## What to do
Locate the string "const" throughout the material and copy every line in which it occurs.
-- Extracted information follows --
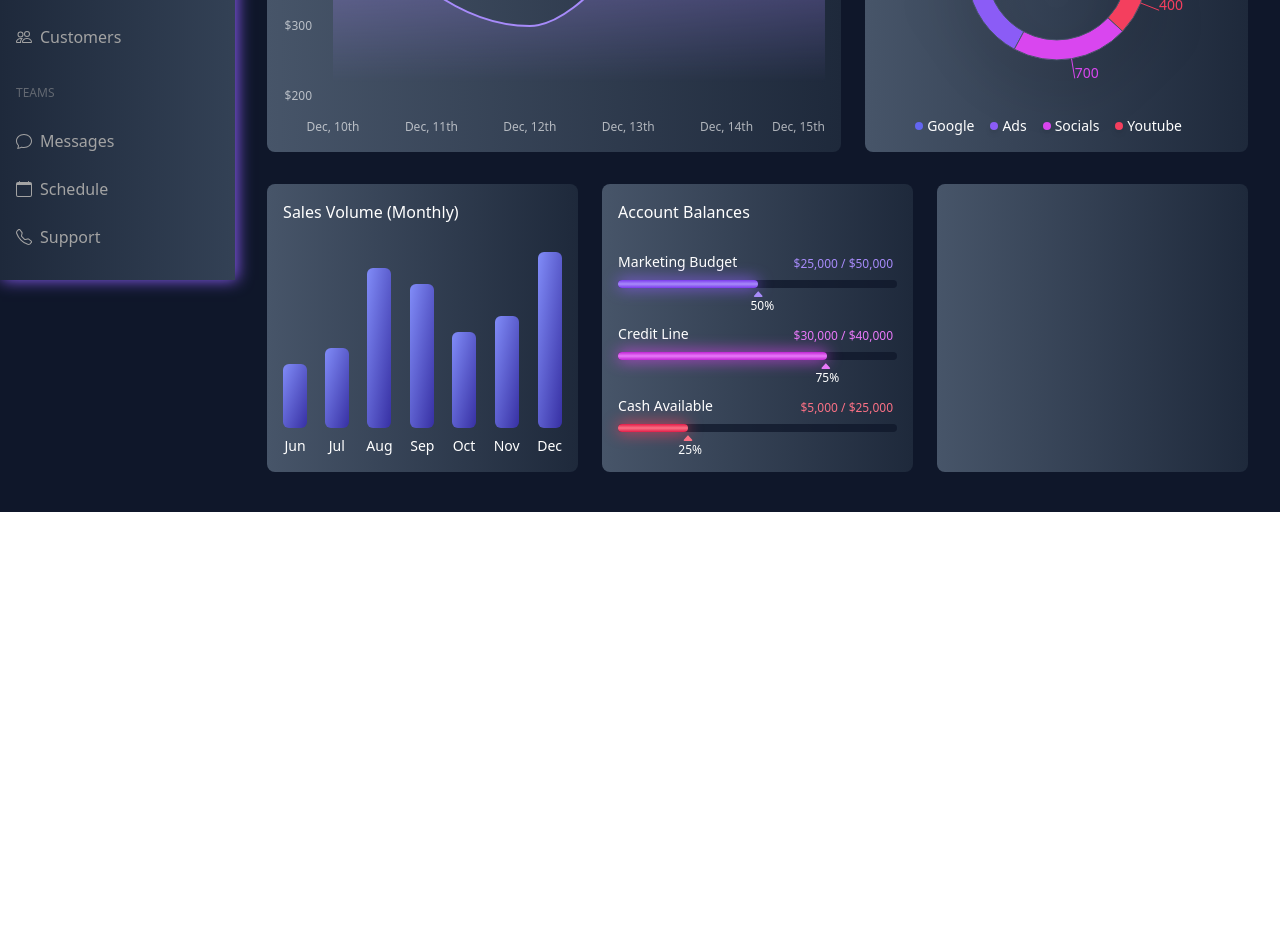
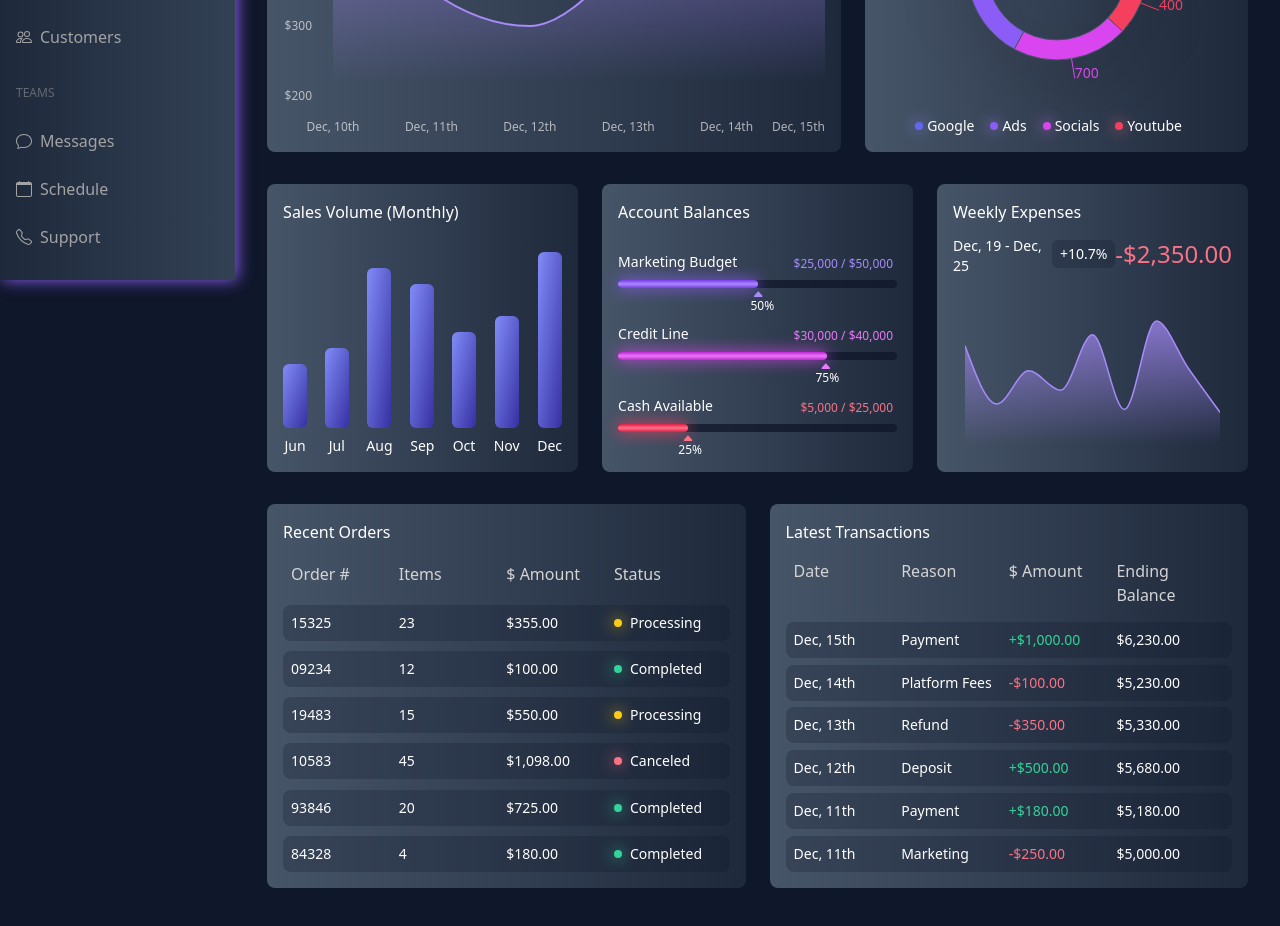
Before and after one commit to rmthomas98/dashboard, a React (Create React App) app in the folder frontend/: page / in a window 1280 px wide. Shown: the part 520-1446 px from the top of the page. Before the commit the page ends 1032 px from the top, so only its background shows below. Built offline with nearby package versions, Linux system fonts and the light colour scheme.

Commit message:
expenses orders and transactions done

```diff
--- a/frontend/src/Dashboard.js
+++ b/frontend/src/Dashboard.js
@@ -2,7 +2,8 @@ import React from "react";
 import TopNav from "./TopNav";
 import Overview from "./Overview";
 import Visualizers from "./Visualizers";
-import RowThreeFlexContainer from "./RowThreeFlexContainer";
+import RowFlexContainer from "./RowFlexContainer";
+import LastRow from "./LastRow";
 
 const Dashboard = () => {
   return (
@@ -10,7 +11,8 @@ const Dashboard = () => {
       <TopNav />
       <Overview />
       <Visualizers />
-      <RowThreeFlexContainer />
+      <RowFlexContainer />
+      <LastRow />
     </div>
   );
 };
--- /dev/null
+++ b/frontend/src/LastRow.js
@@ -0,0 +1,14 @@
+import React from "react";
+import Orders from "./Orders";
+import Transactions from "./Transactions";
+
+const LastRow = () => {
+  return (
+    <div className="flex justify-between pl-8 pr-8 w-full">
+      <Orders />
+      <Transactions />
+    </div>
+  );
+};
+
+export default LastRow;
--- a/frontend/src/MonthlyExpenses.js
+++ b/frontend/src/MonthlyExpenses.js
@@ -1,9 +1,52 @@
-import React from "react";
+import React, { useEffect, useState } from "react";
 import { ResponsiveContainer, AreaChart, Area } from "recharts";
 
 const MonthlyExpenses = () => {
+  const data = [
+    { value: 38 },
+    { value: 17 },
+    { value: 29 },
+    { value: 22 },
+    { value: 42 },
+    { value: 15 },
+    { value: 47 },
+    { value: 30 },
+    { value: 14 },
+  ];
+
   return (
-    <div className="h-72 w-full p-4 bg-gradient-to-r from-slate-600 to-slate-800 rounded-lg"></div>
+    <div className="h-72 w-full p-4 bg-gradient-to-r from-slate-600 to-slate-800 rounded-lg">
+      <p className="font-medium text-white">Weekly Expenses</p>
+      <div className="h-fill-container flex justify-between items-center flex-col">
+        <div className="flex justify-between w-full pt-1 items-center">
+          <p className="text-white font-thin text-sm pt-2 pb-1">
+            Dec, 19 - Dec, 25
+          </p>
+          <p className="text-white text-sm font-thin bg-slate-900/25 rounded-md w-fit pl-2 pr-2 pt-1 pb-1">
+            +10.7%
+          </p>
+          <p className="text-2xl text-rose-400">-$2,350.00</p>
+        </div>
+        <ResponsiveContainer width="95%" height="90%">
+          <AreaChart data={data}>
+            <defs>
+              <linearGradient id="colorUv" x1="0" y1="0" x2="0" y2="1">
+                <stop offset="5%" stopColor="#a78bfa" stopOpacity={0.7} />
+                <stop offset="95%" stopColor="#a78bfa" stopOpacity={0} />
+              </linearGradient>
+            </defs>
+            <Area
+              type="monotone"
+              dataKey="value"
+              strokeWidth={1.5}
+              stroke="#a78bfa"
+              fillOpacity={1}
+              fill="url(#colorUv)"
+            />
+          </AreaChart>
+        </ResponsiveContainer>
+      </div>
+    </div>
   );
 };
 
--- /dev/null
+++ b/frontend/src/Orders.js
@@ -0,0 +1,71 @@
+import React from "react";
+
+const Orders = () => {
+  return (
+    <div className="w-full mr-6 rounded-lg h-96 bg-gradient-to-r from-slate-600 to-slate-800 p-4 flex flex-col justify-between">
+      <p className="text-white font-medium">Recent Orders</p>
+      <div className="w-full flex justify-between pt-2 text-neutral-300 font-thin p-2">
+        <p className="w-full">Order #</p>
+        <p className="w-full">Items</p>
+        <p className="w-full">$ Amount</p>
+        <p className="w-full">Status</p>
+      </div>
+      <div className="w-full flex justify-between p-2 text-white font-thin bg-slate-900/25 rounded-lg text-sm hover:bg-slate-900/50 transition-all cursor-pointer">
+        <p className="w-full">15325</p>
+        <p className="w-full">23</p>
+        <p className="w-full">$355.00</p>
+        <p className="w-full flex items-center">
+          <span className="h-2 w-2 bg-yellow-400 block rounded-full mr-2 shadow-account-bar shadow-yellow-400"></span>
+          Processing
+        </p>
+      </div>
+      <div className="w-full flex justify-between p-2 text-white font-thin bg-slate-900/25 rounded-lg text-sm hover:bg-slate-900/50 transition-all cursor-pointer">
+        <p className="w-full">09234</p>
+        <p className="w-full">12</p>
+        <p className="w-full">$100.00</p>
+        <p className="w-full flex items-center">
+          <span className="h-2 w-2 bg-emerald-400 block rounded-full mr-2 shadow-account-bar shadow-emerald-400"></span>
+          Completed
+        </p>
+      </div>
+      <div className="w-full flex justify-between p-2 text-white font-thin bg-slate-900/25 rounded-lg text-sm hover:bg-slate-900/50 transition-all cursor-pointer">
+        <p className="w-full">19483</p>
+        <p className="w-full">15</p>
+        <p className="w-full">$550.00</p>
+        <p className="w-full flex items-center">
+          <span className="h-2 w-2 bg-yellow-400 block rounded-full mr-2 shadow-account-bar shadow-yellow-400"></span>
+          Processing
+        </p>
+      </div>
+      <div className="w-full flex justify-between p-2 text-white font-thin bg-slate-900/25 rounded-lg text-sm  hover:bg-slate-900/50 transition-all cursor-pointer">
+        <p className="w-full">10583</p>
+        <p className="w-full">45</p>
+        <p className="w-full">$1,098.00</p>
+        <p className="w-full flex items-center">
+          <span className="h-2 w-2 bg-rose-400 block rounded-full mr-2 shadow-account-bar shadow-rose-400"></span>
+          Canceled
+        </p>
+      </div>
+      <div className="w-full flex justify-between p-2 text-white font-thin bg-slate-900/25 rounded-lg text-sm  hover:bg-slate-900/50 transition-all cursor-pointer">
+        <p className="w-full">93846</p>
+        <p className="w-full">20</p>
+        <p className="w-full">$725.00</p>
+        <p className="w-full flex items-center">
+          <span className="h-2 w-2 bg-emerald-400 block rounded-full mr-2 shadow-account-bar shadow-emerald-400"></span>
+          Completed
+        </p>
+      </div>
+      <div className="w-full flex justify-between p-2 text-white font-thin bg-slate-900/25 rounded-lg text-sm  hover:bg-slate-900/50 transition-all cursor-pointer">
+        <p className="w-full">84328</p>
+        <p className="w-full">4</p>
+        <p className="w-full">$180.00</p>
+        <p className="w-full flex items-center">
+          <span className="h-2 w-2 bg-emerald-400 block rounded-full mr-2 shadow-account-bar shadow-emerald-400"></span>
+          Completed
+        </p>
+      </div>
+    </div>
+  );
+};
+
+export default Orders;
--- a/frontend/src/PieChart.js
+++ b/frontend/src/PieChart.js
@@ -4,8 +4,6 @@ import {
   ResponsiveContainer,
   Tooltip,
   Pie,
-  LabelList,
-  Legend,
 } from "recharts";
 
 const PieChart = () => {
@@ -18,7 +16,7 @@ const PieChart = () => {
 
   return (
     <div className="w-2/5 bg-slate-300 rounded-lg p-4 bg-gradient-to-r from-slate-600 to-slate-800 flex flex-col justify-between">
-      <p className="text-white font-medium">Traffic Soure Analytics</p>
+      <p className="text-white font-medium">Traffic Source Analytics</p>
       <div className="h-60 w-11/12 mx-auto mt-6 drop-shadow-2xl flex flex-col justify-between">
         <ResponsiveContainer>
           <PieCharter>
@@ -41,19 +39,19 @@ const PieChart = () => {
       </div>
       <div className="flex pt-2 justify-center">
         <p className="flex items-center mr-4">
-          <span className="h-2 w-2 rounded-full bg-indigo-500 block mr-1"></span>
+          <span className="h-2 w-2 rounded-full bg-indigo-500 block mr-1 shadow-account-bar shadow-indigo-400"></span>
           <span className="text-sm text-white font-thin">Google</span>
         </p>
         <p className="flex items-center mr-4">
-          <span className="h-2 w-2 rounded-full bg-violet-500 block mr-1 shadow-md "></span>
+          <span className="h-2 w-2 rounded-full bg-violet-500 block mr-1 shadow-account-bar shadow-violet-400 "></span>
           <span className="text-sm text-white font-thin">Ads</span>
         </p>
         <p className="flex items-center mr-4">
-          <span className="h-2 w-2 rounded-full bg-fuchsia-500 block mr-1 shadow-md "></span>
+          <span className="h-2 w-2 rounded-full bg-fuchsia-500 block mr-1 shadow-account-bar shadow-fuchsia-400 "></span>
           <span className="text-sm text-white font-thin">Socials</span>
         </p>
         <p className="flex items-center mr-4">
-          <span className="h-2 w-2 rounded-full bg-rose-500 block mr-1 shadow-md "></span>
+          <span className="h-2 w-2 rounded-full bg-rose-500 block mr-1 shadow-account-bar shadow-rose-400 "></span>
           <span className="text-sm text-white font-thin">Youtube</span>
         </p>
       </div>
--- a/frontend/src/RowThreeFlexContainer.js
+++ b/frontend/src/RowFlexContainer.js
@@ -5,7 +5,7 @@ import MonthlyExpenses from "./MonthlyExpenses";
 
 const RowThreeFlexContainer = () => {
   return (
-    <div className="flex justify-between pl-8 pr-8 w-full">
+    <div className="flex justify-between pl-8 pr-8 pb-8 w-full">
       <Sales />
       <Balances />
       <MonthlyExpenses />
--- /dev/null
+++ b/frontend/src/Transactions.js
@@ -0,0 +1,53 @@
+import React from "react";
+
+const Transactions = () => {
+  return (
+    <div className="w-full h-96 rounded-lg bg-gradient-to-r from-slate-600 to-slate-800 p-4 flex flex-col justify-between">
+      <p className="text-white font-medium">Latest Transactions</p>
+      <div className="w-full flex justify-between pt-2 text-neutral-300 font-thin p-2">
+        <p className="w-full">Date</p>
+        <p className="w-full">Reason</p>
+        <p className="w-full">$ Amount</p>
+        <p className="w-full">Ending Balance</p>
+      </div>
+      <div className="w-full flex justify-between p-2 text-white font-thin bg-slate-900/25 rounded-lg text-sm hover:bg-slate-900/50 transition-all cursor-pointer">
+        <p className="w-full">Dec, 15th</p>
+        <p className="w-full">Payment</p>
+        <p className="w-full text-emerald-400">+$1,000.00</p>
+        <p className="w-full flex items-center">$6,230.00</p>
+      </div>
+      <div className="w-full flex justify-between p-2 text-white font-thin bg-slate-900/25 rounded-lg text-sm hover:bg-slate-900/50 transition-all cursor-pointer">
+        <p className="w-full">Dec, 14th</p>
+        <p className="w-full">Platform Fees</p>
+        <p className="w-full text-rose-400">-$100.00</p>
+        <p className="w-full flex items-center">$5,230.00</p>
+      </div>
+      <div className="w-full flex justify-between p-2 text-white font-thin bg-slate-900/25 rounded-lg text-sm hover:bg-slate-900/50 transition-all cursor-pointer">
+        <p className="w-full">Dec, 13th</p>
+        <p className="w-full">Refund</p>
+        <p className="w-full text-rose-400">-$350.00</p>
+        <p className="w-full flex items-center">$5,330.00</p>
+      </div>
+      <div className="w-full flex justify-between p-2 text-white font-thin bg-slate-900/25 rounded-lg text-sm hover:bg-slate-900/50 transition-all cursor-pointer">
+        <p className="w-full">Dec, 12th</p>
+        <p className="w-full">Deposit</p>
+        <p className="w-full text-emerald-400">+$500.00</p>
+        <p className="w-full flex items-center">$5,680.00</p>
+      </div>
+      <div className="w-full flex justify-between p-2 text-white font-thin bg-slate-900/25 rounded-lg text-sm hover:bg-slate-900/50 transition-all cursor-pointer">
+        <p className="w-full">Dec, 11th</p>
+        <p className="w-full">Payment</p>
+        <p className="w-full text-emerald-400">+$180.00</p>
+        <p className="w-full flex items-center">$5,180.00</p>
+      </div>
+      <div className="w-full flex justify-between p-2 text-white font-thin bg-slate-900/25 rounded-lg text-sm hover:bg-slate-900/50 transition-all cursor-pointer">
+        <p className="w-full">Dec, 11th</p>
+        <p className="w-full">Marketing</p>
+        <p className="w-full text-rose-400">-$250.00</p>
+        <p className="w-full flex items-center">$5,000.00</p>
+      </div>
+    </div>
+  );
+};
+
+export default Transactions;
```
-- Extracted information concluded --
## Exercise result
 const Dashboard = () => {
@@ -10,7 +11,8 @@ const Dashboard = () => {
+const LastRow = () => {
 const MonthlyExpenses = () => {
+  const data = [
+const Orders = () => {
 const PieChart = () => {
@@ -18,7 +16,7 @@ const PieChart = () => {
@@ -41,19 +39,19 @@ const PieChart = () => {
 const RowThreeFlexContainer = () => {
+const Transactions = () => {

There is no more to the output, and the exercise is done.